(Data entries)
------------------------

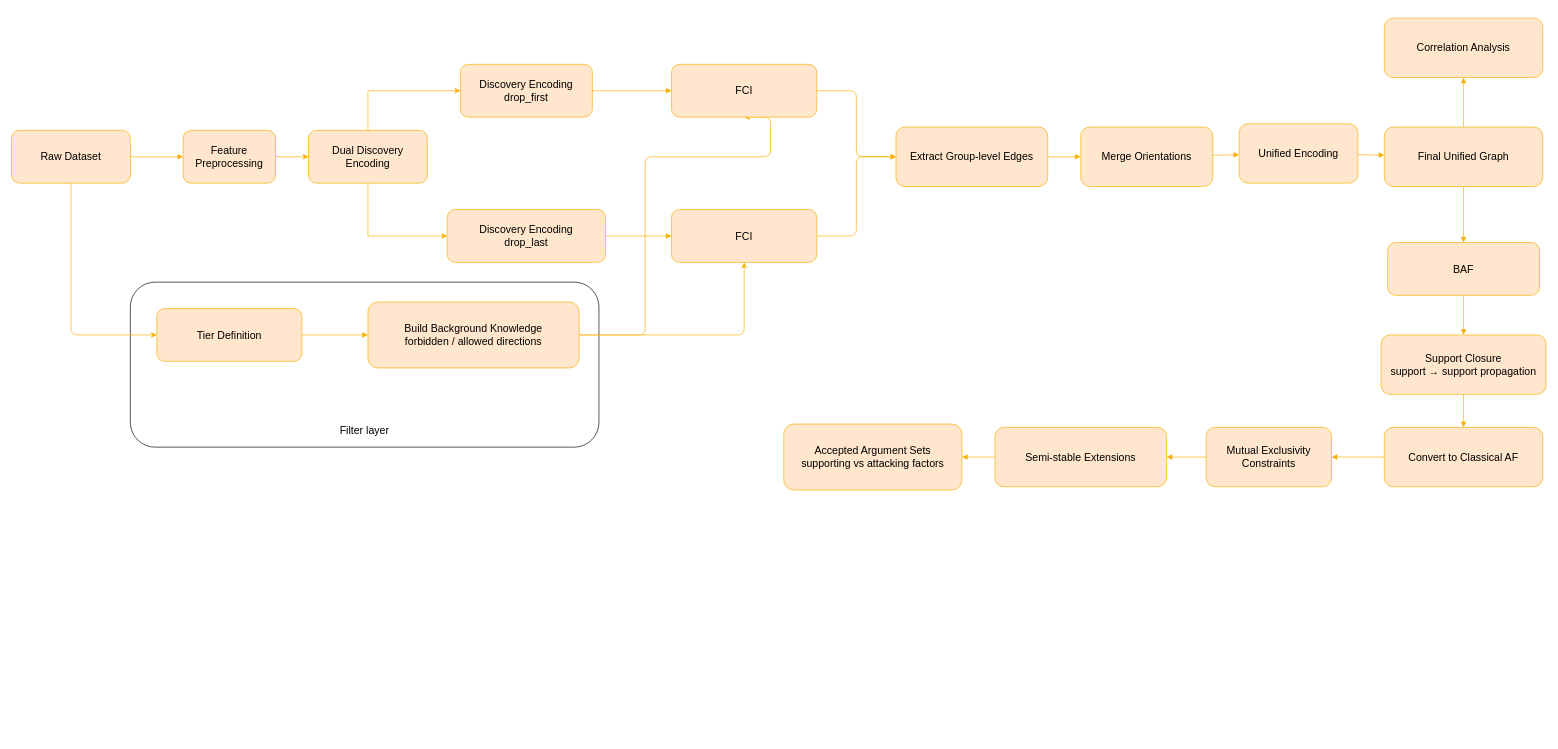
This is diagram/causal_arg_with_tier_pipeline_with_tier.drawio from AKANEMO22/MedTCAX-Causal-Argumentative-Explainability, a draw.io file, before an edit. Source tidied: cells renumbered, new cells numbered last; positions are measured from the earlier drawing's top-left corner, leaving out a move shared by most shapes. Both pictures are drawn from the tidied source at 66%, with x=0, y=0 at pixel (11, 18).
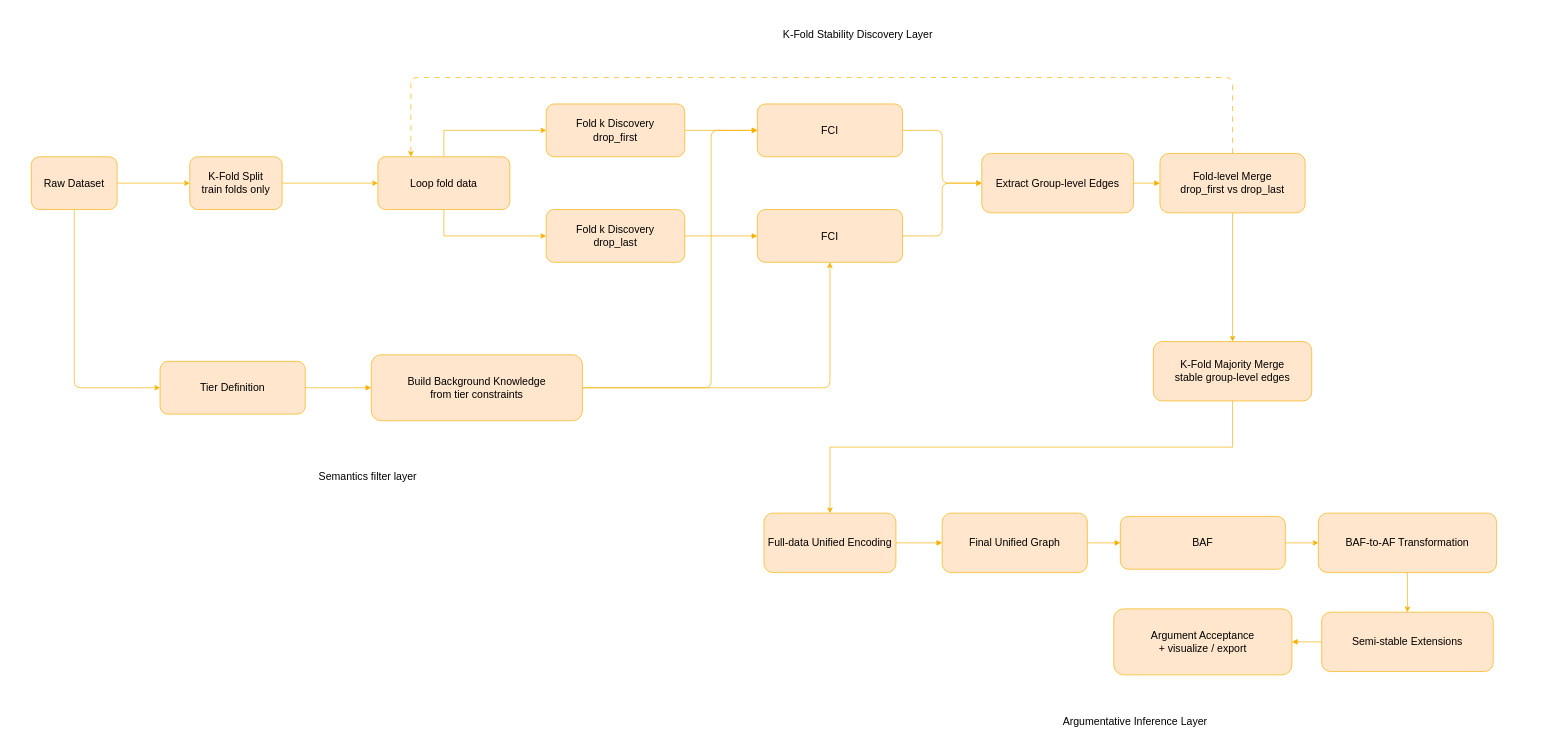
The same page after the edit.

Diff of the diagram source:
```diff
@@
+    <mxCell id="46" style="rounded=1;whiteSpace=wrap;html=1;fillColor=none;strokeColor=#FFFFFF;" parent="1" vertex="1">
+      <mxGeometry x="1050" y="710" width="1250" height="380" as="geometry" />
+    </mxCell>
+    <mxCell id="47" style="rounded=1;whiteSpace=wrap;html=1;fillColor=none;strokeColor=#FFFFFF;" parent="1" vertex="1">
+      <mxGeometry x="520" y="-10" width="1500" height="430" as="geometry" />
+    </mxCell>
-    <mxCell id="2" style="rounded=1;whiteSpace=wrap;html=1;fillColor=none;" parent="1" vertex="1">
-      <mxGeometry x="180" y="400" width="710" height="250" as="geometry" />
+    <mxCell id="2" style="rounded=1;whiteSpace=wrap;html=1;fillColor=none;strokeColor=#FFFFFF;" parent="1" vertex="1">
+      <mxGeometry x="185" y="470" width="710" height="250" as="geometry" />
     </mxCell>
@@
+    <mxCell id="48" style="edgeStyle=orthogonalEdgeStyle;rounded=0;jettySize=auto;html=1;exitX=1;exitY=0.5;exitDx=0;exitDy=0;entryX=0;entryY=0.5;entryDx=0;entryDy=0;strokeColor=#F6B000;" parent="1" edge="1" source="4" target="55">
+      <mxGeometry relative="1" as="geometry" />
+    </mxCell>
     <mxCell id="4" value="Raw Dataset" style="rounded=1;whiteSpace=wrap;html=1;fillColor=#ffe6cc;strokeColor=#F6B000;fontSize=16;fontColor=#000000;" parent="1" vertex="1">
-      <mxGeometry y="170" width="180" height="80" as="geometry" />
+      <mxGeometry x="30" y="210" width="130" height="80" as="geometry" />
     </mxCell>
@@
-    <mxCell id="7" value="Dual Discovery Encoding" style="rounded=1;whiteSpace=wrap;html=1;fillColor=#ffe6cc;strokeColor=#F6B000;fontSize=16;fontColor=#000000;" parent="1" vertex="1">
-      <mxGeometry x="450" y="170" width="180" height="80" as="geometry" />
+    <mxCell id="7" value="Loop fold data" style="rounded=1;whiteSpace=wrap;html=1;fillColor=#ffe6cc;strokeColor=#F6B000;fontSize=16;fontColor=#000000;" parent="1" vertex="1">
+      <mxGeometry x="555" y="210" width="200" height="80" as="geometry" />
     </mxCell>
-    <mxCell id="8" value="Discovery Encoding&lt;div&gt;drop_first&lt;/div&gt;" style="rounded=1;whiteSpace=wrap;html=1;fillColor=#ffe6cc;strokeColor=#F6B000;fontSize=16;fontColor=#000000;" parent="1" vertex="1">
-      <mxGeometry x="680" y="70" width="200" height="80" as="geometry" />
+    <mxCell id="8" value="Fold k Discovery&lt;div&gt;drop_first&lt;/div&gt;" style="rounded=1;whiteSpace=wrap;html=1;fillColor=#ffe6cc;strokeColor=#F6B000;fontSize=16;fontColor=#000000;" parent="1" vertex="1">
+      <mxGeometry x="810" y="130" width="210" height="80" as="geometry" />
     </mxCell>
-    <mxCell id="9" value="Discovery Encoding&lt;div&gt;drop_last&lt;/div&gt;" style="rounded=1;whiteSpace=wrap;html=1;fillColor=#ffe6cc;strokeColor=#F6B000;fontSize=16;fontColor=#000000;" parent="1" vertex="1">
-      <mxGeometry x="660" y="290" width="240" height="80" as="geometry" />
+    <mxCell id="9" value="Fold k Discovery&lt;div&gt;drop_last&lt;/div&gt;" style="rounded=1;whiteSpace=wrap;html=1;fillColor=#ffe6cc;strokeColor=#F6B000;fontSize=16;fontColor=#000000;" parent="1" vertex="1">
+      <mxGeometry x="810" y="290" width="210" height="80" as="geometry" />
     </mxCell>
     <mxCell id="10" value="Tier Definition" style="rounded=1;whiteSpace=wrap;html=1;fillColor=#ffe6cc;strokeColor=#F6B000;fontSize=16;fontColor=#000000;" parent="1" vertex="1">
-      <mxGeometry x="220" y="440" width="220" height="80" as="geometry" />
+      <mxGeometry x="225" y="520" width="220" height="80" as="geometry" />
     </mxCell>
+    <mxCell id="12" style="edgeStyle=orthogonalEdgeStyle;rounded=1;jettySize=auto;html=1;exitX=1;exitY=0.5;exitDx=0;exitDy=0;entryX=0.5;entryY=1;entryDx=0;entryDy=0;curved=0;strokeColor=#F6B000;" parent="1" edge="1" source="13" target="17">
+      <mxGeometry relative="1" as="geometry" />
+    </mxCell>
-    <mxCell id="11" style="edgeStyle=orthogonalEdgeStyle;rounded=1;jettySize=auto;html=1;exitX=1;exitY=0.5;exitDx=0;exitDy=0;entryX=0.5;entryY=1;entryDx=0;entryDy=0;curved=0;strokeColor=#F6B000;" parent="1" edge="1" source="13" target="15">
+    <mxCell id="11" style="edgeStyle=orthogonalEdgeStyle;rounded=1;jettySize=auto;html=1;exitX=1;exitY=0.5;exitDx=0;exitDy=0;entryX=0;entryY=0.5;entryDx=0;entryDy=0;strokeColor=#F6B000;curved=0;" parent="1" edge="1" source="13" target="15">
       <mxGeometry relative="1" as="geometry">
         <Array as="points">
-          <mxPoint x="960" y="480" />
-          <mxPoint x="960" y="210" />
-          <mxPoint x="1150" y="210" />
-          <mxPoint x="1150" y="150" />
+          <mxPoint x="1060" y="560" />
+          <mxPoint x="1060" y="170" />
         </Array>
       </mxGeometry>
     </mxCell>
-    <mxCell id="12" style="edgeStyle=orthogonalEdgeStyle;rounded=1;jettySize=auto;html=1;exitX=1;exitY=0.5;exitDx=0;exitDy=0;entryX=0.5;entryY=1;entryDx=0;entryDy=0;curved=0;strokeColor=#F6B000;" parent="1" edge="1" source="13" target="17">
-      <mxGeometry relative="1" as="geometry" />
-    </mxCell>
-    <mxCell id="13" value="Build Background Knowledge&#10;forbidden / allowed directions" style="rounded=1;whiteSpace=wrap;html=1;fillColor=#ffe6cc;strokeColor=#F6B000;fontSize=16;fontColor=#000000;" parent="1" vertex="1">
-      <mxGeometry x="540" y="430" width="320" height="100" as="geometry" />
+    <mxCell id="13" value="Build Background Knowledge&#10;from tier constraints" style="rounded=1;whiteSpace=wrap;html=1;fillColor=#ffe6cc;strokeColor=#F6B000;fontSize=16;fontColor=#000000;" parent="1" vertex="1">
+      <mxGeometry x="545" y="510" width="320" height="100" as="geometry" />
     </mxCell>
@@
     <mxCell id="15" value="FCI" style="rounded=1;whiteSpace=wrap;html=1;fillColor=#ffe6cc;strokeColor=#F6B000;fontSize=16;fontColor=#000000;" parent="1" vertex="1">
-      <mxGeometry x="1000" y="70" width="220" height="80" as="geometry" />
+      <mxGeometry x="1130" y="130" width="220" height="80" as="geometry" />
     </mxCell>
@@
     <mxCell id="17" value="FCI" style="rounded=1;whiteSpace=wrap;html=1;fillColor=#ffe6cc;strokeColor=#F6B000;fontSize=16;fontColor=#000000;" parent="1" vertex="1">
-      <mxGeometry x="1000" y="290" width="220" height="80" as="geometry" />
+      <mxGeometry x="1130" y="290" width="220" height="80" as="geometry" />
     </mxCell>
     <mxCell id="18" value="Extract Group-level Edges" style="rounded=1;whiteSpace=wrap;html=1;fillColor=#ffe6cc;strokeColor=#F6B000;fontSize=16;fontColor=#000000;" parent="1" vertex="1">
-      <mxGeometry x="1340" y="165" width="230" height="90" as="geometry" />
+      <mxGeometry x="1470" y="205" width="230" height="90" as="geometry" />
     </mxCell>
+    <mxCell id="49" style="edgeStyle=orthogonalEdgeStyle;rounded=1;jettySize=auto;html=1;exitX=0.5;exitY=0;exitDx=0;exitDy=0;entryX=0.25;entryY=0;entryDx=0;entryDy=0;curved=0;dashed=1;dashPattern=8 8;strokeColor=#F6B000;" parent="1" edge="1" source="19" target="7">
+      <mxGeometry relative="1" as="geometry">
+        <Array as="points">
+          <mxPoint x="1850" y="90" />
+          <mxPoint x="605" y="90" />
+        </Array>
+      </mxGeometry>
+    </mxCell>
+    <mxCell id="50" style="edgeStyle=orthogonalEdgeStyle;rounded=0;jettySize=auto;html=1;exitX=0.5;exitY=1;exitDx=0;exitDy=0;entryX=0.5;entryY=0;entryDx=0;entryDy=0;strokeColor=#F6B000;" parent="1" edge="1" source="19" target="22">
+      <mxGeometry relative="1" as="geometry" />
+    </mxCell>
-    <mxCell id="19" value="Merge Orientations" style="rounded=1;whiteSpace=wrap;html=1;fillColor=#ffe6cc;strokeColor=#F6B000;fontSize=16;fontColor=#000000;" parent="1" vertex="1">
-      <mxGeometry x="1620" y="165" width="200" height="90" as="geometry" />
+    <mxCell id="19" value="Fold-level Merge&#10;drop_first vs drop_last" style="rounded=1;whiteSpace=wrap;html=1;fillColor=#ffe6cc;strokeColor=#F6B000;fontSize=16;fontColor=#000000;" parent="1" vertex="1">
+      <mxGeometry x="1740" y="205" width="220" height="90" as="geometry" />
     </mxCell>
-    <mxCell id="20" value="Unified Encoding" style="rounded=1;whiteSpace=wrap;html=1;fillColor=#ffe6cc;strokeColor=#F6B000;fontSize=16;fontColor=#000000;" parent="1" vertex="1">
-      <mxGeometry x="1860" y="160" width="180" height="90" as="geometry" />
+    <mxCell id="20" value="Full-data Unified Encoding" style="rounded=1;whiteSpace=wrap;html=1;fillColor=#ffe6cc;strokeColor=#F6B000;fontSize=16;fontColor=#000000;" parent="1" vertex="1">
+      <mxGeometry x="1140" y="750" width="200" height="90" as="geometry" />
     </mxCell>
     <mxCell id="21" value="Final Unified Graph" style="rounded=1;whiteSpace=wrap;html=1;fillColor=#ffe6cc;strokeColor=#F6B000;fontSize=16;fontColor=#000000;" parent="1" vertex="1">
-      <mxGeometry x="2080" y="165" width="240" height="90" as="geometry" />
+      <mxGeometry x="1410" y="750" width="220" height="90" as="geometry" />
     </mxCell>
+    <mxCell id="51" style="edgeStyle=orthogonalEdgeStyle;rounded=0;jettySize=auto;html=1;exitX=0.5;exitY=1;exitDx=0;exitDy=0;entryX=0.5;entryY=0;entryDx=0;entryDy=0;strokeColor=#F6B000;" parent="1" edge="1" source="22" target="20">
+      <mxGeometry relative="1" as="geometry">
+        <Array as="points">
+          <mxPoint x="1850" y="650" />
+          <mxPoint x="1240" y="650" />
+        </Array>
+      </mxGeometry>
+    </mxCell>
-    <mxCell id="22" value="Correlation Analysis" style="rounded=1;whiteSpace=wrap;html=1;fillColor=#ffe6cc;strokeColor=#F6B000;fontSize=16;fontColor=#000000;" parent="1" vertex="1">
-      <mxGeometry x="2080" width="240" height="90" as="geometry" />
+    <mxCell id="22" value="K-Fold Majority Merge&lt;br&gt;stable group-level edges" style="rounded=1;whiteSpace=wrap;html=1;fillColor=#ffe6cc;strokeColor=#F6B000;fontSize=16;fontColor=#000000;" parent="1" vertex="1">
+      <mxGeometry x="1730" y="490" width="240" height="90" as="geometry" />
     </mxCell>
+    <mxCell id="52" style="edgeStyle=orthogonalEdgeStyle;rounded=0;jettySize=auto;html=1;exitX=1;exitY=0.5;exitDx=0;exitDy=0;entryX=0;entryY=0.5;entryDx=0;entryDy=0;strokeColor=#F6B000;" parent="1" edge="1" source="23" target="25">
+      <mxGeometry relative="1" as="geometry" />
+    </mxCell>
     <mxCell id="23" value="BAF" style="rounded=1;whiteSpace=wrap;html=1;fillColor=#ffe6cc;strokeColor=#F6B000;fontSize=16;fontColor=#000000;" parent="1" vertex="1">
-      <mxGeometry x="2085" y="340" width="230" height="80" as="geometry" />
+      <mxGeometry x="1680" y="755" width="250" height="80" as="geometry" />
     </mxCell>
-    <mxCell id="24" value="Support Closure&#10;support → support propagation" style="rounded=1;whiteSpace=wrap;html=1;fillColor=#ffe6cc;strokeColor=#F6B000;fontSize=16;fontColor=#000000;" parent="1" vertex="1">
-      <mxGeometry x="2075" y="480" width="250" height="90" as="geometry" />
-    </mxCell>
+    <mxCell id="53" style="edgeStyle=orthogonalEdgeStyle;rounded=0;jettySize=auto;html=1;exitX=0.5;exitY=1;exitDx=0;exitDy=0;strokeColor=#F6B000;" parent="1" edge="1" source="25" target="27">
+      <mxGeometry relative="1" as="geometry" />
+    </mxCell>
-    <mxCell id="25" value="Convert to Classical AF" style="rounded=1;whiteSpace=wrap;html=1;fillColor=#ffe6cc;strokeColor=#F6B000;fontSize=16;fontColor=#000000;" parent="1" vertex="1">
-      <mxGeometry x="2080" y="620" width="240" height="90" as="geometry" />
+    <mxCell id="25" value="BAF-to-AF Transformation" style="rounded=1;whiteSpace=wrap;html=1;fillColor=#ffe6cc;strokeColor=#F6B000;fontSize=16;fontColor=#000000;" parent="1" vertex="1">
+      <mxGeometry x="1980" y="750" width="270" height="90" as="geometry" />
     </mxCell>
-    <mxCell id="26" value="Mutual Exclusivity Constraints" style="rounded=1;whiteSpace=wrap;html=1;fillColor=#ffe6cc;strokeColor=#F6B000;fontSize=16;fontColor=#000000;" parent="1" vertex="1">
-      <mxGeometry x="1810" y="620" width="190" height="90" as="geometry" />
-    </mxCell>
     <mxCell id="27" value="Semi-stable Extensions" style="rounded=1;whiteSpace=wrap;html=1;fillColor=#ffe6cc;strokeColor=#F6B000;fontSize=16;fontColor=#000000;" parent="1" vertex="1">
-      <mxGeometry x="1490" y="620" width="260" height="90" as="geometry" />
+      <mxGeometry x="1985" y="900" width="260" height="90" as="geometry" />
     </mxCell>
-    <mxCell id="28" value="Accepted Argument Sets&#10;supporting vs attacking factors" style="rounded=1;whiteSpace=wrap;html=1;fillColor=#ffe6cc;strokeColor=#F6B000;fontSize=16;fontColor=#000000;" parent="1" vertex="1">
-      <mxGeometry x="1170" y="615" width="270" height="100" as="geometry" />
+    <mxCell id="28" value="Argument Acceptance&#10;+ visualize / export" style="rounded=1;whiteSpace=wrap;html=1;fillColor=#ffe6cc;strokeColor=#F6B000;fontSize=16;fontColor=#000000;" parent="1" vertex="1">
+      <mxGeometry x="1670" y="895" width="270" height="100" as="geometry" />
     </mxCell>
-    <mxCell id="29" style="endArrow=block;html=1;entryX=0;entryY=0.5;entryDx=0;entryDy=0;fillColor=#ffe6cc;strokeColor=#F6B000;fontSize=16;fontColor=#000000;" parent="1" edge="1" source="4" target="44">
-      <mxGeometry relative="1" as="geometry" />
-    </mxCell>
@@
-    <mxCell id="34" style="endArrow=block;html=1;fillColor=#ffe6cc;strokeColor=#F6B000;fontSize=16;fontColor=#000000;" parent="1" edge="1" source="19" target="20">
-      <mxGeometry relative="1" as="geometry" />
-    </mxCell>
@@
-    <mxCell id="36" style="endArrow=block;html=1;fillColor=#ffe6cc;strokeColor=#F6B000;fontSize=16;fontColor=#000000;" parent="1" edge="1" source="21" target="22">
-      <mxGeometry relative="1" as="geometry" />
-    </mxCell>
@@
-    <mxCell id="38" style="endArrow=block;html=1;fillColor=#ffe6cc;strokeColor=#F6B000;fontSize=16;fontColor=#000000;" parent="1" edge="1" source="23" target="24">
-      <mxGeometry relative="1" as="geometry" />
-    </mxCell>
-    <mxCell id="39" style="endArrow=block;html=1;fillColor=#ffe6cc;strokeColor=#F6B000;fontSize=16;fontColor=#000000;" parent="1" edge="1" source="24" target="25">
-      <mxGeometry relative="1" as="geometry" />
-    </mxCell>
-    <mxCell id="40" style="endArrow=block;html=1;fillColor=#ffe6cc;strokeColor=#F6B000;fontSize=16;fontColor=#000000;" parent="1" edge="1" source="25" target="26">
-      <mxGeometry relative="1" as="geometry" />
-    </mxCell>
-    <mxCell id="41" style="endArrow=block;html=1;fillColor=#ffe6cc;strokeColor=#F6B000;fontSize=16;fontColor=#000000;" parent="1" edge="1" source="26" target="27">
-      <mxGeometry relative="1" as="geometry" />
-    </mxCell>
@@
-    <mxCell id="43" style="edgeStyle=orthogonalEdgeStyle;rounded=0;jettySize=auto;html=1;exitX=1;exitY=0.5;exitDx=0;exitDy=0;entryX=0;entryY=0.5;entryDx=0;entryDy=0;fillColor=#ffe6cc;strokeColor=#F6B000;fontSize=16;fontColor=#000000;" parent="1" edge="1" source="44" target="7">
+    <mxCell id="43" style="edgeStyle=orthogonalEdgeStyle;rounded=0;jettySize=auto;html=1;exitX=1;exitY=0.5;exitDx=0;exitDy=0;entryX=0;entryY=0.5;entryDx=0;entryDy=0;fillColor=#ffe6cc;strokeColor=#F6B000;fontSize=16;fontColor=#000000;" parent="1" edge="1" source="55" target="7">
       <mxGeometry relative="1" as="geometry" />
     </mxCell>
-    <mxCell id="44" value="Feature Preprocessing" style="rounded=1;whiteSpace=wrap;html=1;fillColor=#ffe6cc;strokeColor=#F6B000;fontSize=16;fontColor=#000000;" parent="1" vertex="1">
-      <mxGeometry x="260" y="170" width="140" height="80" as="geometry" />
-    </mxCell>
-    <mxCell id="45" value="Filter layer" style="text;html=1;whiteSpace=wrap;strokeColor=none;fillColor=none;align=center;verticalAlign=middle;rounded=0;fontSize=16;" parent="1" vertex="1">
-      <mxGeometry x="485" y="610" width="100" height="30" as="geometry" />
+    <mxCell id="45" value="Semantics filter layer" style="text;html=1;whiteSpace=wrap;strokeColor=none;fillColor=none;align=center;verticalAlign=middle;rounded=0;fontSize=16;" parent="1" vertex="1">
+      <mxGeometry x="455" y="680" width="170" height="30" as="geometry" />
     </mxCell>
+    <mxCell id="54" value="K-Fold Stability Discovery Layer" style="text;html=1;whiteSpace=wrap;strokeColor=none;fillColor=none;align=center;verticalAlign=middle;rounded=0;fontSize=16;" parent="1" vertex="1">
+      <mxGeometry x="1120" y="10" width="325" height="30" as="geometry" />
+    </mxCell>
+    <mxCell id="55" value="K-Fold Split&lt;div&gt;train folds only&lt;/div&gt;" style="rounded=1;whiteSpace=wrap;html=1;fillColor=#ffe6cc;strokeColor=#F6B000;fontSize=16;fontColor=#000000;" parent="1" vertex="1">
+      <mxGeometry x="270" y="210" width="140" height="80" as="geometry" />
+    </mxCell>
+    <mxCell id="56" value="Argumentative Inference Layer" style="text;html=1;whiteSpace=wrap;strokeColor=none;fillColor=none;align=center;verticalAlign=middle;rounded=0;fontSize=16;" parent="1" vertex="1">
+      <mxGeometry x="1540" y="1050" width="325" height="30" as="geometry" />
+    </mxCell>
```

------------------------

Exercise description ▸ When a line in the data holds the word "curved", show that line.

Result of the task ▸
+    <mxCell id="12" style="edgeStyle=orthogonalEdgeStyle;rounded=1;jettySize=auto;html=1;exitX=1;exitY=0.5;exitDx=0;exitDy=0;entryX=0.5;entryY=1;entryDx=0;entryDy=0;curved=0;strokeColor=#F6B000;" parent="1" edge="1" source="13" target="17">
-    <mxCell id="11" style="edgeStyle=orthogonalEdgeStyle;rounded=1;jettySize=auto;html=1;exitX=1;exitY=0.5;exitDx=0;exitDy=0;entryX=0.5;entryY=1;entryDx=0;entryDy=0;curved=0;strokeColor=#F6B000;" parent="1" edge="1" source="13" target="15">
+    <mxCell id="11" style="edgeStyle=orthogonalEdgeStyle;rounded=1;jettySize=auto;html=1;exitX=1;exitY=0.5;exitDx=0;exitDy=0;entryX=0;entryY=0.5;entryDx=0;entryDy=0;strokeColor=#F6B000;curved=0;" parent="1" edge="1" source="13" target="15">
-    <mxCell id="12" style="edgeStyle=orthogonalEdgeStyle;rounded=1;jettySize=auto;html=1;exitX=1;exitY=0.5;exitDx=0;exitDy=0;entryX=0.5;entryY=1;entryDx=0;entryDy=0;curved=0;strokeColor=#F6B000;" parent="1" edge="1" source="13" target="17">
+    <mxCell id="49" style="edgeStyle=orthogonalEdgeStyle;rounded=1;jettySize=auto;html=1;exitX=0.5;exitY=0;exitDx=0;exitDy=0;entryX=0.25;entryY=0;entryDx=0;entryDy=0;curved=0;dashed=1;dashPattern=8 8;strokeColor=#F6B000;" parent="1" edge="1" source="19" target="7">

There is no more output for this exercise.